» Excerpted data:
|---|

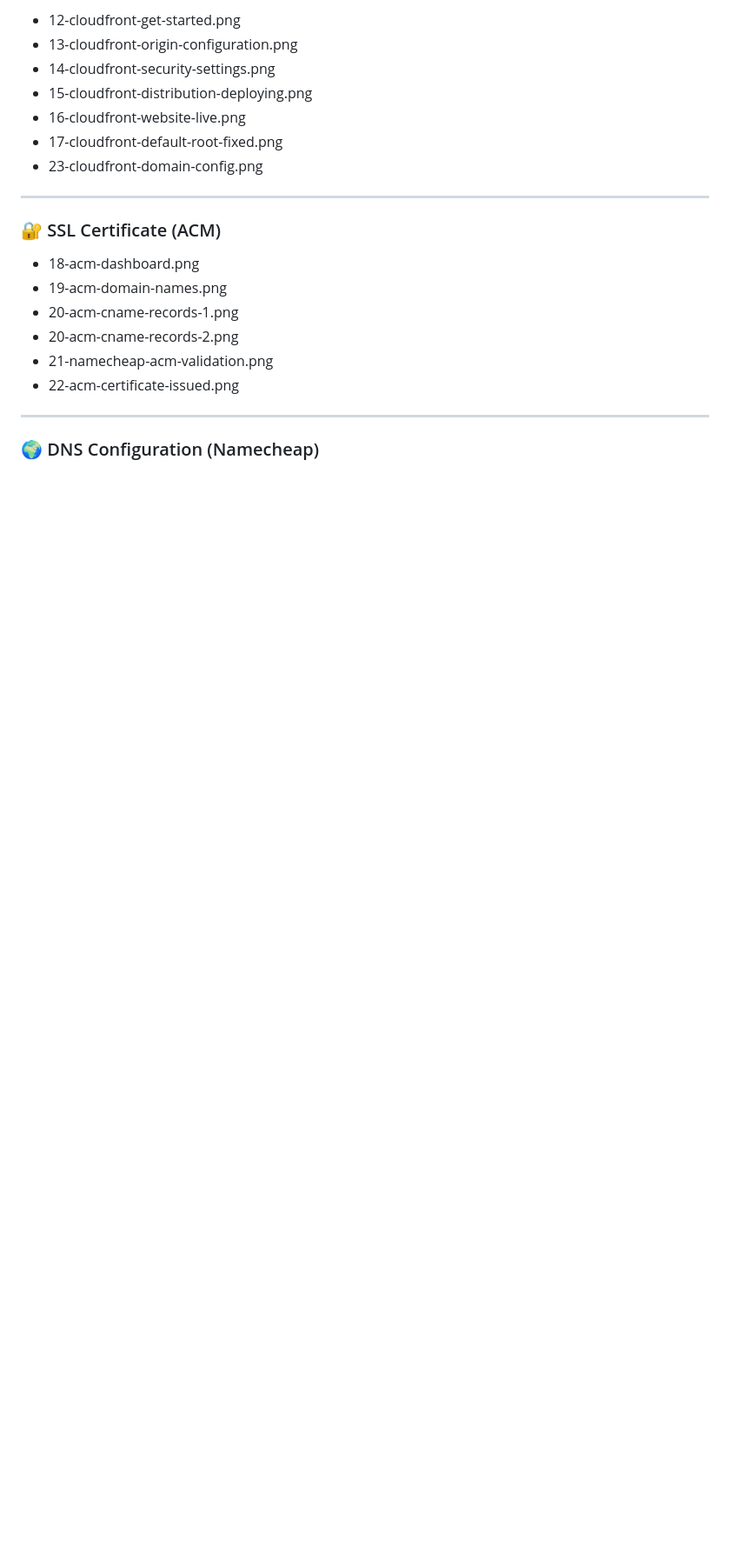
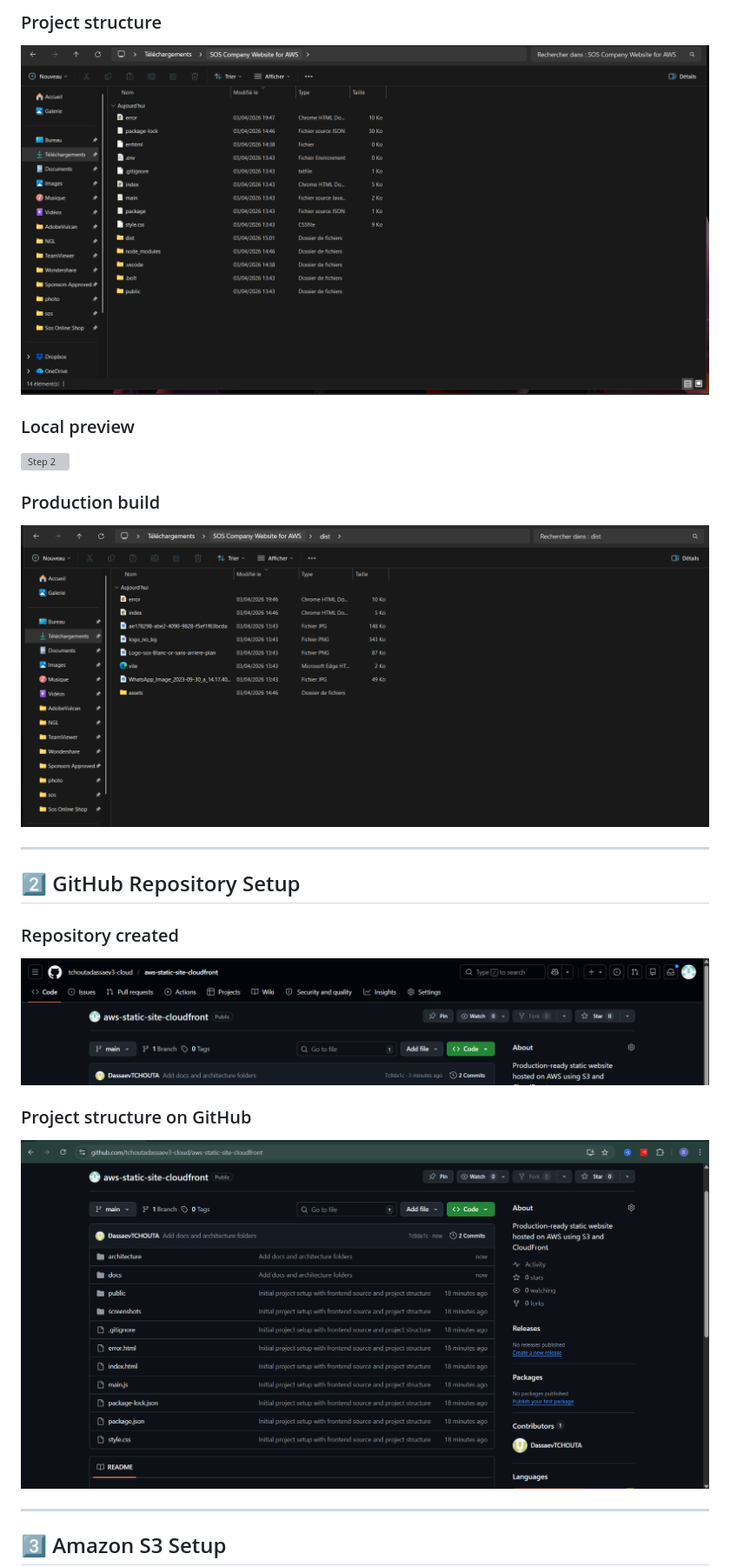
Before and after one commit to tchoutadassaev3-cloud/aws-static-site-cloudfront, a Markdown page: README.md, the part around one of its changes. Shown at 87% size. Drawn GitHub-style; blank space fills up the shorter version; grey boxes are pictures that could not be loaded.

```diff
--- a/README.md
+++ b/README.md
@@ -63,24 +45,24 @@ The architecture includes:
 
-* 12-cloudfront-get-started.png
-* 13-cloudfront-origin-configuration.png
-* 14-cloudfront-security-settings.png
-* 15-cloudfront-distribution-deploying.png
-* 16-cloudfront-website-live.png
-* 17-cloudfront-default-root-fixed.png
-* 23-cloudfront-domain-config.png
+### Project structure
+![Step 1](./screenshots/01-project-structure-local.png)
+
+### Local preview
+![Step 2](./screenshots/02-local-development-preview.png)
+
+### Production build
+![Step 3](./screenshots/03-production-build-dist-folder.png)
 
 ---
 
-### 🔐 SSL Certificate (ACM)
+## 2️⃣ GitHub Repository Setup
 
-* 18-acm-dashboard.png
-* 19-acm-domain-names.png
-* 20-acm-cname-records-1.png
-* 20-acm-cname-records-2.png
-* 21-namecheap-acm-validation.png
-* 22-acm-certificate-issued.png
+### Repository created
+![Step 4](./screenshots/04-github-repository-created.png)
+
+### Project structure on GitHub
+![Step 5](./screenshots/05-github-project-structure.png)
 
 ---
 
-### 🌍 DNS Configuration (Namecheap)
+## 3️⃣ Amazon S3 Setup
 
```
Also changed, not shown: other parts of README.md (+123 -101 lines).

|---|

In the listing above, show every line with the word "structure".

» Answer to this problem:
+### Project structure
+![Step 1](./screenshots/01-project-structure-local.png)
+### Project structure on GitHub
+![Step 5](./screenshots/05-github-project-structure.png)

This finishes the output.